Segment Start: SUPPLIED RECORDS

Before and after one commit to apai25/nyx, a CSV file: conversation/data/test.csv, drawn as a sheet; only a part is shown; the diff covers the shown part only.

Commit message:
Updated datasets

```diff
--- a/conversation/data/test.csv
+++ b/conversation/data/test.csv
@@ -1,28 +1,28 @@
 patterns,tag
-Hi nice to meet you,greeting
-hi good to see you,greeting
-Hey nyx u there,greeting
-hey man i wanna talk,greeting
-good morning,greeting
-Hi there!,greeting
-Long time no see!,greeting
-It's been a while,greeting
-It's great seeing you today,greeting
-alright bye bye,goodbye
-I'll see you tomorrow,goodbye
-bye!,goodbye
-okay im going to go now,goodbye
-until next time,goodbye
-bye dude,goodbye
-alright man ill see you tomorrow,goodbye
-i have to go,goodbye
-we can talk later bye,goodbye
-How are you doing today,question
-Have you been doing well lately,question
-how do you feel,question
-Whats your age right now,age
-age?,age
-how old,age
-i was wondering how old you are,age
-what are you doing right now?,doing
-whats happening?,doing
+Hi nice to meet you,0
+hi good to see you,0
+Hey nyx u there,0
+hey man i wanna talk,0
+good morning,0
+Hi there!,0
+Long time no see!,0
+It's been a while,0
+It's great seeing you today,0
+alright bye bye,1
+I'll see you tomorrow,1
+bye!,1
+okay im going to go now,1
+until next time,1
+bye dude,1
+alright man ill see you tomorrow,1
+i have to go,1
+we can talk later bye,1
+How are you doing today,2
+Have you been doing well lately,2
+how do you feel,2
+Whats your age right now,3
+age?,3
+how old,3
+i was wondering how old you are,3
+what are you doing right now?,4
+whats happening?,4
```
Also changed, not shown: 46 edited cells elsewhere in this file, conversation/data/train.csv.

Segment End: SUPPLIED RECORDS

PROBLEM DESCRIPTION:
An exact repetition of all the entries is required.

WRITTEN REPLY:
Before and after one commit to apai25/nyx, a CSV file: conversation/data/test.csv, drawn as a sheet; only a part is shown; the diff covers the shown part only.

Commit message:
Updated datasets

```diff
--- a/conversation/data/test.csv
+++ b/conversation/data/test.csv
@@ -1,28 +1,28 @@
 patterns,tag
-Hi nice to meet you,greeting
-hi good to see you,greeting
-Hey nyx u there,greeting
-hey man i wanna talk,greeting
-good morning,greeting
-Hi there!,greeting
-Long time no see!,greeting
-It's been a while,greeting
-It's great seeing you today,greeting
-alright bye bye,goodbye
-I'll see you tomorrow,goodbye
-bye!,goodbye
-okay im going to go now,goodbye
-until next time,goodbye
-bye dude,goodbye
-alright man ill see you tomorrow,goodbye
-i have to go,goodbye
-we can talk later bye,goodbye
-How are you doing today,question
-Have you been doing well lately,question
-how do you feel,question
-Whats your age right now,age
-age?,age
-how old,age
-i was wondering how old you are,age
-what are you doing right now?,doing
-whats happening?,doing
+Hi nice to meet you,0
+hi good to see you,0
+Hey nyx u there,0
+hey man i wanna talk,0
+good morning,0
+Hi there!,0
+Long time no see!,0
+It's been a while,0
+It's great seeing you today,0
+alright bye bye,1
+I'll see you tomorrow,1
+bye!,1
+okay im going to go now,1
+until next time,1
+bye dude,1
+alright man ill see you tomorrow,1
+i have to go,1
+we can talk later bye,1
+How are you doing today,2
+Have you been doing well lately,2
+how do you feel,2
+Whats your age right now,3
+age?,3
+how old,3
+i was wondering how old you are,3
+what are you doing right now?,4
+whats happening?,4
```
Also changed, not shown: 46 edited cells elsewhere in this file, conversation/data/train.csv.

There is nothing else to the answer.